“This is a national issue and with the federal budget just weeks away, Canberra should lead,” Kean said. “But if Canberra does not, this is too important an issue to leave to the policy graveyard of state-federal relations. It impacts too many people; it is too important for the economic security and opportunities of women across this state.”
Kean said investing in childcare is investing in Australia’s economic and social infrastructure, and its significant return on investment should be considered.
Kean’s comments put pressure on the Morrison government, just ahead of the federal budget which is due to be handed down on March 29.
Under the current early childhood education and care system, many women across Australia face a disincentive to work more hours and days because the costs of childcare often outweigh take-home pay.
Last budget, the federal government committed to some reform, due to begin in July this year, that will help about 270,000 families. The policies will remove the annual cap of $10,560 on childcare payment for families with incomes over $180,000, and will also boost the subsidy for second and subsequent children in care, by up to 30 percentage points.
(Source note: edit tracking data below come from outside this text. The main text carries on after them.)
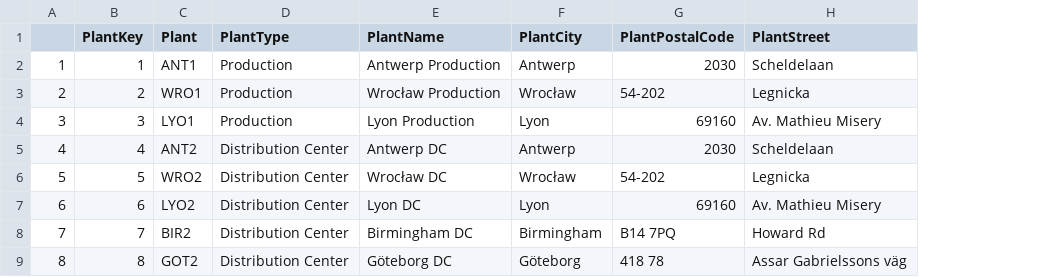
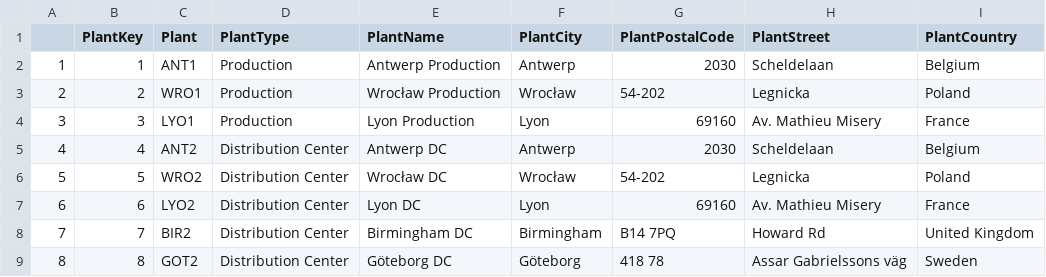
Before and after one commit to raiisac/data_visualisation, a CSV file: sveltekit-app/static/Plants.csv, drawn as a sheet; the diff names each change by its address in the sheet, - before the commit and + after, or states it on an @@ line.

Commit message:
marked the plants on the map

```diff
--- a/sveltekit-app/static/Plants.csv
+++ b/sveltekit-app/static/Plants.csv
+column I (PlantCountry), rows 2-9: Belgium | Poland | France | Belgium | Poland | France | United Kingdom | Sweden
```
Also changed, not shown: 2 other files.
But many groups are calling on the federal government to go much further – to invest in free, accessible and quality early childhood education and care for all children.
The federal opposition has announced a policy that would scrap the $10,560 child care subsidy cap which often sees women losing money from an extra day’s work, lift the maximum child care subsidy rate to 90 per cent and increase child care subsidy rates and taper them for every family earning less than $530,000.
The move from Matt Kean comes just after the NSW government announced the establishment of a landmark review and a women’s economic expert panel, headed up by Chief Executive Women president Sam Mostyn.
The panel will focus on how best to support women to enter, re-enter and stay in the workforce, how to improve salary and superannuation outcomes for women, and how it can best improve access to and affordability of childcare.
Members of the review panel include: CEO of the Muslim Women Association Maha Abdo OAM, partner at EY Port Jackson Partners Blair Comley, CEO of The Infrastructure Collaborative and The Exchange Jillian Kilby, Co-Chair of the Council on Early Childhood Development Leslie Loble, and writer and teacher Daisy Turnbull.